Web page edit records:
Start of Block
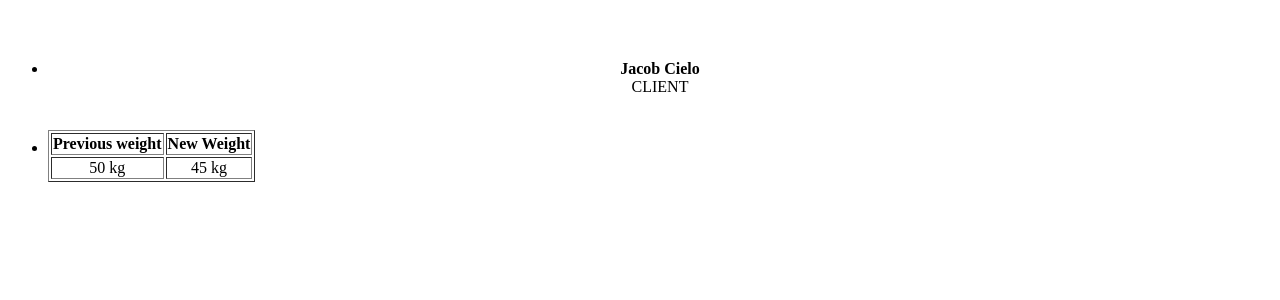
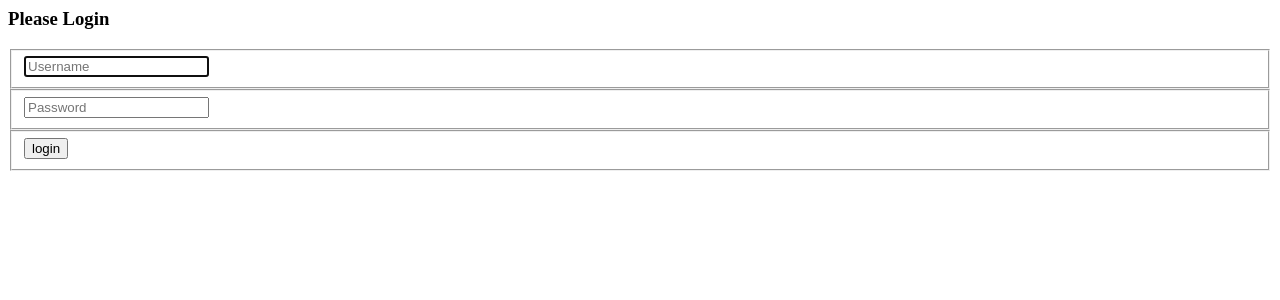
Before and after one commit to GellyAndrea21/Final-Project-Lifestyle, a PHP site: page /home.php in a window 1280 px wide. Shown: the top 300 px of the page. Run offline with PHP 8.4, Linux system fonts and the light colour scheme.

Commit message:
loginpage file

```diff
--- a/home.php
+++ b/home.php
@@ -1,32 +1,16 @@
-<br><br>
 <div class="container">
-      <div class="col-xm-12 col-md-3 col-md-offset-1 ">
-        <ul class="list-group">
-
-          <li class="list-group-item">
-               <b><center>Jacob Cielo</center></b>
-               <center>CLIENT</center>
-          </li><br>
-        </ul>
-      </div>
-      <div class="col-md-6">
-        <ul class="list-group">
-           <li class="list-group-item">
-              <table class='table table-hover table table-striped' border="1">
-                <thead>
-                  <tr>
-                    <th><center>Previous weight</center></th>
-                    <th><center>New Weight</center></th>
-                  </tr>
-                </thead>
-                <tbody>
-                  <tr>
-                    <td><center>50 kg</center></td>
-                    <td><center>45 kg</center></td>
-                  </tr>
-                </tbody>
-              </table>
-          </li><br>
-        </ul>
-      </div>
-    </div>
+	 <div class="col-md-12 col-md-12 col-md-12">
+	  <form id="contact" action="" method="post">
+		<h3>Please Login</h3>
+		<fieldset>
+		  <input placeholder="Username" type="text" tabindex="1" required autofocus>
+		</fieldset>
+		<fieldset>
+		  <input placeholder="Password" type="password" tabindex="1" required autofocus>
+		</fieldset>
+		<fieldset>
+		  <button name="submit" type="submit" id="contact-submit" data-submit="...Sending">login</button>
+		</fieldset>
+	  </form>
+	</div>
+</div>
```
End of Block
- _Exercise aim_
Pictures don't belong in the copy. Restate all the entries exactly.

- _Response_
Before and after one commit to GellyAndrea21/Final-Project-Lifestyle, a PHP site: page /home.php in a window 1280 px wide. Shown: the top 300 px of the page. Run offline with PHP 8.4, Linux system fonts and the light colour scheme.

Commit message:
loginpage file

```diff
--- a/home.php
+++ b/home.php
@@ -1,32 +1,16 @@
-<br><br>
 <div class="container">
-      <div class="col-xm-12 col-md-3 col-md-offset-1 ">
-        <ul class="list-group">
-
-          <li class="list-group-item">
-               <b><center>Jacob Cielo</center></b>
-               <center>CLIENT</center>
-          </li><br>
-        </ul>
-      </div>
-      <div class="col-md-6">
-        <ul class="list-group">
-           <li class="list-group-item">
-              <table class='table table-hover table table-striped' border="1">
-                <thead>
-                  <tr>
-                    <th><center>Previous weight</center></th>
-                    <th><center>New Weight</center></th>
-                  </tr>
-                </thead>
-                <tbody>
-                  <tr>
-                    <td><center>50 kg</center></td>
-                    <td><center>45 kg</center></td>
-                  </tr>
-                </tbody>
-              </table>
-          </li><br>
-        </ul>
-      </div>
-    </div>
+	 <div class="col-md-12 col-md-12 col-md-12">
+	  <form id="contact" action="" method="post">
+		<h3>Please Login</h3>
+		<fieldset>
+		  <input placeholder="Username" type="text" tabindex="1" required autofocus>
+		</fieldset>
+		<fieldset>
+		  <input placeholder="Password" type="password" tabindex="1" required autofocus>
+		</fieldset>
+		<fieldset>
+		  <button name="submit" type="submit" id="contact-submit" data-submit="...Sending">login</button>
+		</fieldset>
+	  </form>
+	</div>
+</div>
```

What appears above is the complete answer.